It was pretty confusing when suddenly, Fox News contributor, Andrew Napolitano, one of the biggest on-air defenders of President Trump, became one of his biggest critics. The below article provides several potential reasons, for Napolitano’s about turn.
NEW YORK (AP): Judge Andrew Napolitano describes Trump as a longtime friend — he describes a lot of people as longtime friends — and was publicly more supportive early in the president’s term. In March 2017, he claimed on “Fox & Friends” that former President Barack Obama received assistance from British intelligence to spy on Trump’s campaign, a report repeated by then-White House Press Secretary Sean Spicer.
After a forceful denial by British intelligence, Shepherd Smith, former Fox News host, said Fox knew of no evidence that Trump had been under surveillance. Napolitano was reportedly suspended for two weeks.

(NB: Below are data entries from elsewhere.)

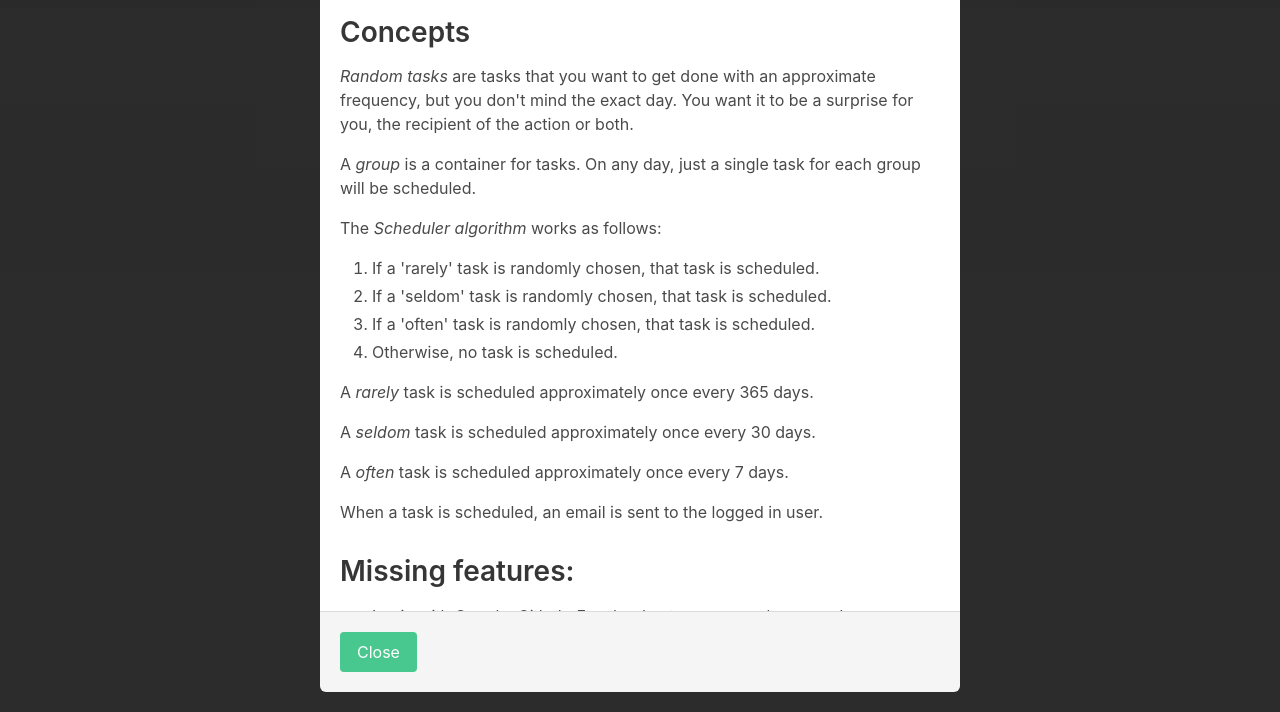
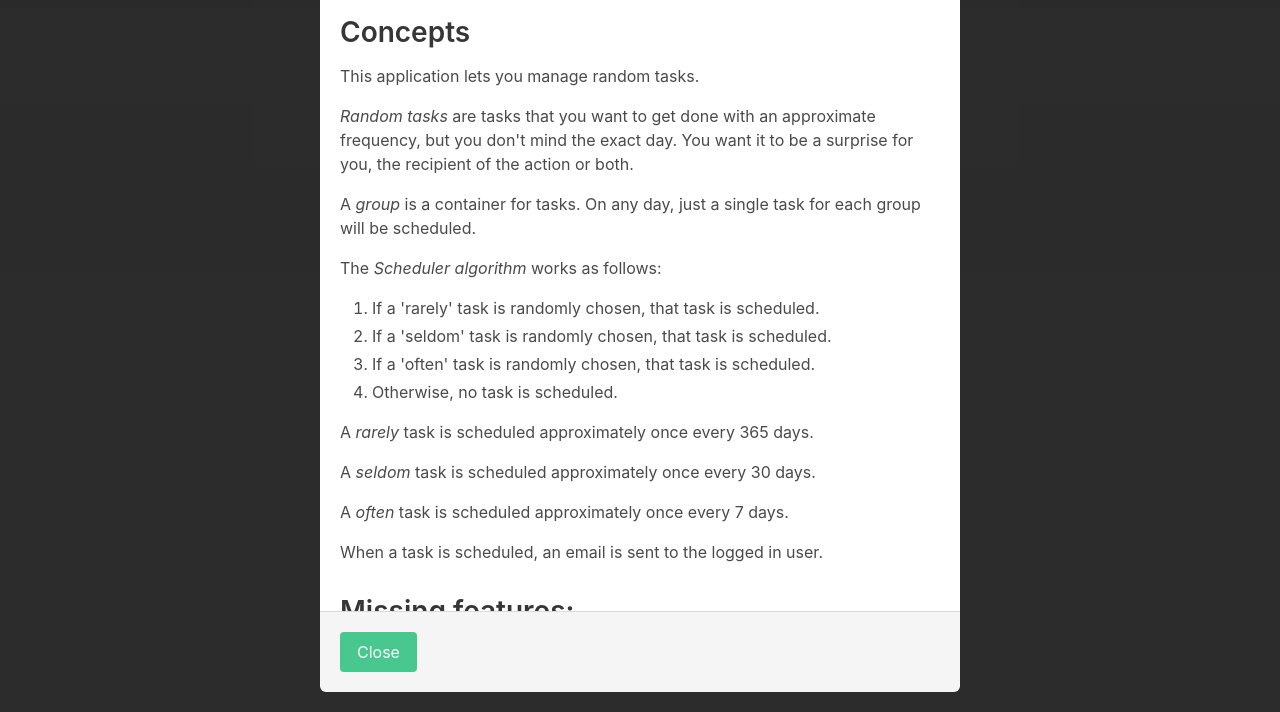
Before and after one commit to lucabol/RandomEmails, a plain HTML site: page index.html in a window 1280 px wide. Both pictures are taken after a click on the element 1180 px from the left and 48 px from the top of the page. Shown: the part 88-800 px from the top of the page. Drawn offline with nearby package versions, Linux system fonts and the light colour scheme; no server answers.

Commit message:
Add line to help

```diff
--- a/index.html
+++ b/index.html
@@ -33,6 +33,7 @@
       <section class="modal-card-body">
         <div class="content">
           <h2>Concepts</h2>
+          <p>This application lets you manage random tasks.</p>
           <p><dfn>Random tasks</dfn> are tasks that you want to get done with an approximate
             frequency, but you don't mind the exact day. You want it to be a surprise for you,
             the recipient of the action or both.
```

In January 2018, Lloyd Grove wrote in The Daily Beast that Napolitano was emerging as one of Trump’s “more influential, if unconventional, ex-officio advisers.” Trump’s Twitter feed showed he was listening, like when he quoted Napolitano questioning if there was a conspiracy by the FBI and Obama’s Department of Justice to prevent Trump from becoming president.
But less than a year later, Trump was calling out Napolitano’s “very dumb” legal argument about the Mueller report. On April 27, 2019, Trump tweeted: “Ever since Andrew Napolitano came to my office to ask that I appoint him to the U.S. Supreme Court and I said no, he’s been very hostile.”
Napolitano said he had two meetings with Trump during the transition at which the president-elect asked him to describe his ideal qualities in a Supreme Court nominee. When Trump said it sounded like Napolitano described himself, he said he was actually talking about future nominee Neil Gorsuch. He said Trump asked him to pitch himself.
Politico reported in 2017 that Napolitano had told people that he was on Trump’s list of potential nominees to the court. But the commentator said he never seriously considered himself a candidate.
Being attacked on Twitter was surreal but unsurprising, he said.
“I don’t resent it because I know what he’s like,” Napolitano said. “He sees the world through his own eyes and he doesn’t have the sensitive conscience that the rest of us do.”
For whatever reason, there seemed a marked shift in Napolitano’s tone toward Trump following the July 2018 nomination of Brett Kavanaugh to the Supreme Court, said Angelo Carusone, president of the liberal watchdog Media Matters for America. The initial positive attitude toward Trump seems, in retrospect, an aberration, he said.
Napolitano said he opposed Kavanaugh because the justice’s legal views conflict with his as a libertarian. He said he felt this way before Christine Blasey Ford leveled her sexual assault allegations against Kavanaugh.
Later, when Trump claimed vindication from a Mueller report, a view which Napolitano disagreed with, “it was only appropriate to defend that view, not shrink from it,” he said.
By now with the Ukrainian story, “I was apparently irretrievably in the White House dog house,” he said. “And we all know that the president hates dogs.”
When asked whether Trump should be impeached, Napolitano said that is a political judgment.
“If I could modify your question to ask if there’s a legal basis to argue high crimes and misdemeanors, then the answer is yes,” he said. “That’s really beyond dispute … If I were a Democrat in the House, which I am not and never will be, I would vote to impeach.”
And if he were a Republican in the Senate?
“I think they’re going to find some of his behavior difficult to defend,” he said.